__PROBLEM STATEMENT__. Please copy out the entries exactly, skipping any pictures.

Before-and-after change data:

============================================================

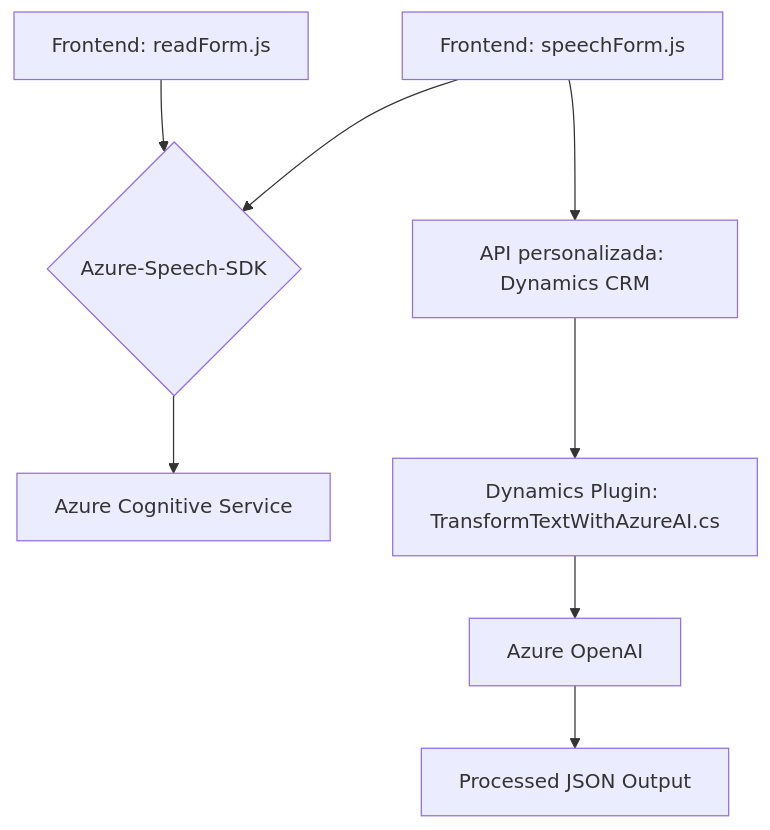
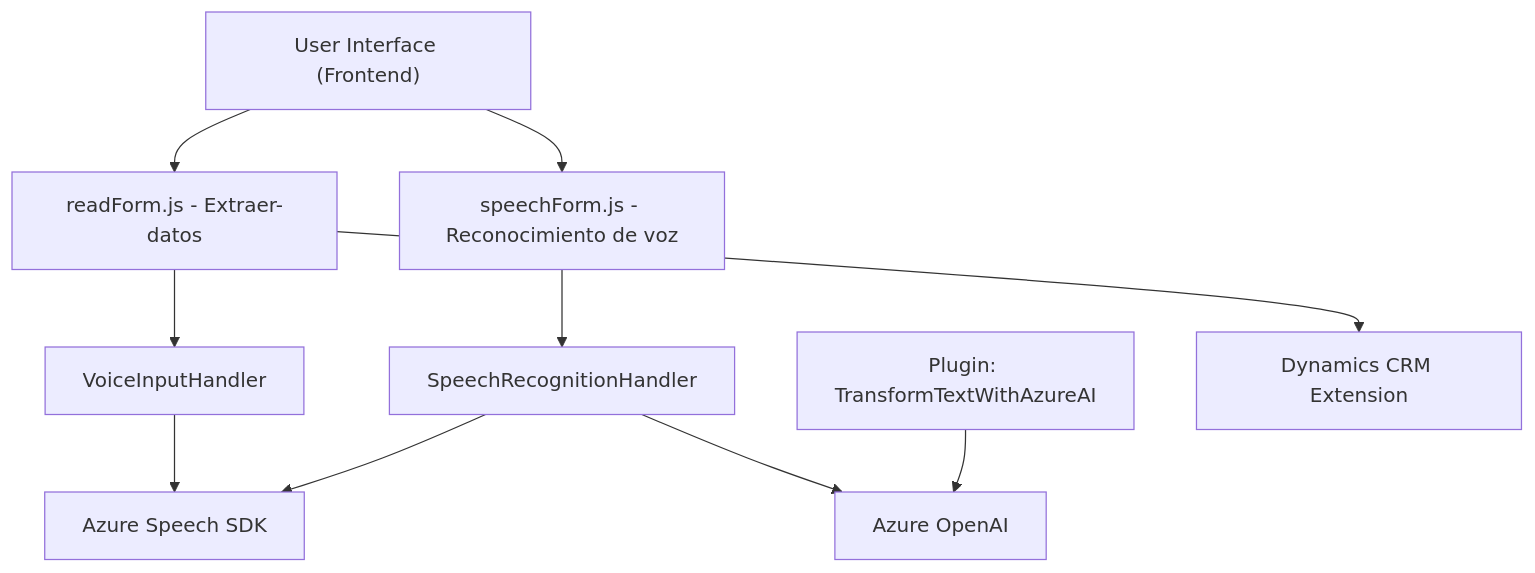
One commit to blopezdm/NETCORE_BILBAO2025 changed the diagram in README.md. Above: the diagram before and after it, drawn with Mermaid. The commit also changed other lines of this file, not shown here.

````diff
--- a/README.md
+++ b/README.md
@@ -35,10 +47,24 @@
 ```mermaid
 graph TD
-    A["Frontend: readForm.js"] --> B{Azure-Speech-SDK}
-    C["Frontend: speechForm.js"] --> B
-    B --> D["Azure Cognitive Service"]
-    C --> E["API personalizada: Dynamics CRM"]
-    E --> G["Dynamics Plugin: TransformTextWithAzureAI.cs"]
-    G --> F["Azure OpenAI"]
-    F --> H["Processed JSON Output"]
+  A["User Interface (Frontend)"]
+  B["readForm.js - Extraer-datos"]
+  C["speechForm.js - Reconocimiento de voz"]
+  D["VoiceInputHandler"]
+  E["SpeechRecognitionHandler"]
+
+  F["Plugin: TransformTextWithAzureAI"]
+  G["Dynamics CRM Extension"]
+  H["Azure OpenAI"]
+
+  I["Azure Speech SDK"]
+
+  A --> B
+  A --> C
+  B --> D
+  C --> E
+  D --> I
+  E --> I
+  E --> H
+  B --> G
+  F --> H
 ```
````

============================================================

__SOLVED PROBLEM__.
One commit to blopezdm/NETCORE_BILBAO2025 changed the diagram in README.md. Above: the diagram before and after it, drawn with Mermaid. The commit also changed other lines of this file, not shown here.

````diff
--- a/README.md
+++ b/README.md
@@ -35,10 +47,24 @@
 ```mermaid
 graph TD
-    A["Frontend: readForm.js"] --> B{Azure-Speech-SDK}
-    C["Frontend: speechForm.js"] --> B
-    B --> D["Azure Cognitive Service"]
-    C --> E["API personalizada: Dynamics CRM"]
-    E --> G["Dynamics Plugin: TransformTextWithAzureAI.cs"]
-    G --> F["Azure OpenAI"]
-    F --> H["Processed JSON Output"]
+  A["User Interface (Frontend)"]
+  B["readForm.js - Extraer-datos"]
+  C["speechForm.js - Reconocimiento de voz"]
+  D["VoiceInputHandler"]
+  E["SpeechRecognitionHandler"]
+
+  F["Plugin: TransformTextWithAzureAI"]
+  G["Dynamics CRM Extension"]
+  H["Azure OpenAI"]
+
+  I["Azure Speech SDK"]
+
+  A --> B
+  A --> C
+  B --> D
+  C --> E
+  D --> I
+  E --> I
+  E --> H
+  B --> G
+  F --> H
 ```
````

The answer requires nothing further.